What lines in the entries below contain the word "About"? Copy all of them.

Task inputs:
#####

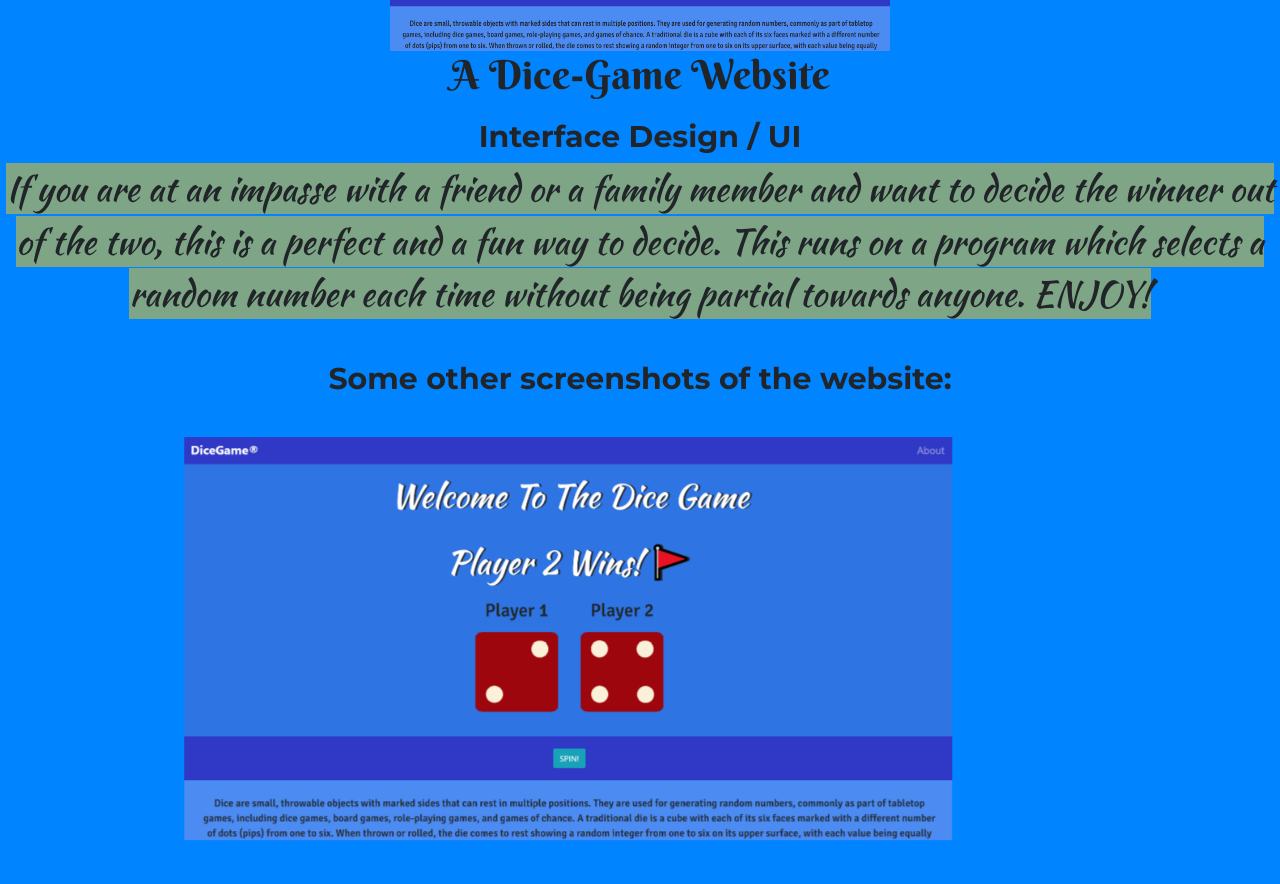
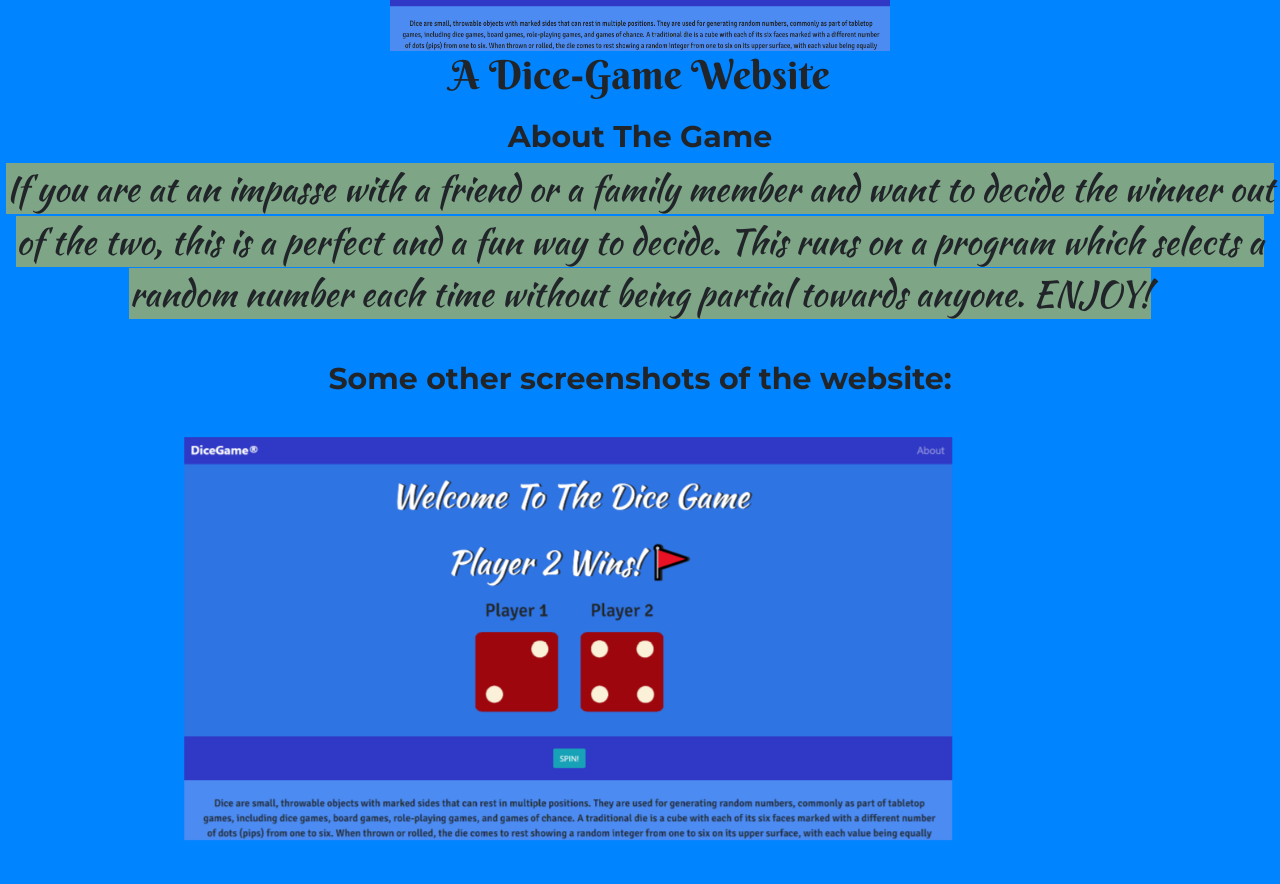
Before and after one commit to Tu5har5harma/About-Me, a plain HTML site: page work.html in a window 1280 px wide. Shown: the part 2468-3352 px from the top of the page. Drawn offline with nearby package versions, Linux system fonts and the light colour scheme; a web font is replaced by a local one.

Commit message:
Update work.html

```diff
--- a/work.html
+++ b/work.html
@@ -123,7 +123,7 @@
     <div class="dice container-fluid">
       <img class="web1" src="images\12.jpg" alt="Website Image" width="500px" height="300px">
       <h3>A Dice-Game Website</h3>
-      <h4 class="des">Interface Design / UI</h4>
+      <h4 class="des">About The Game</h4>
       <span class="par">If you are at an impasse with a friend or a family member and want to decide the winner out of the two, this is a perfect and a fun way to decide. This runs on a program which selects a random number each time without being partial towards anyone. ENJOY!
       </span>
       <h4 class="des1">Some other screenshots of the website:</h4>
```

#####

Reply:
Before and after one commit to Tu5har5harma/About-Me, a plain HTML site: page work.html in a window 1280 px wide. Shown: the part 2468-3352 px from the top of the page. Drawn offline with nearby package versions, Linux system fonts and the light colour scheme; a web font is replaced by a local one.
+      <h4 class="des">About The Game</h4>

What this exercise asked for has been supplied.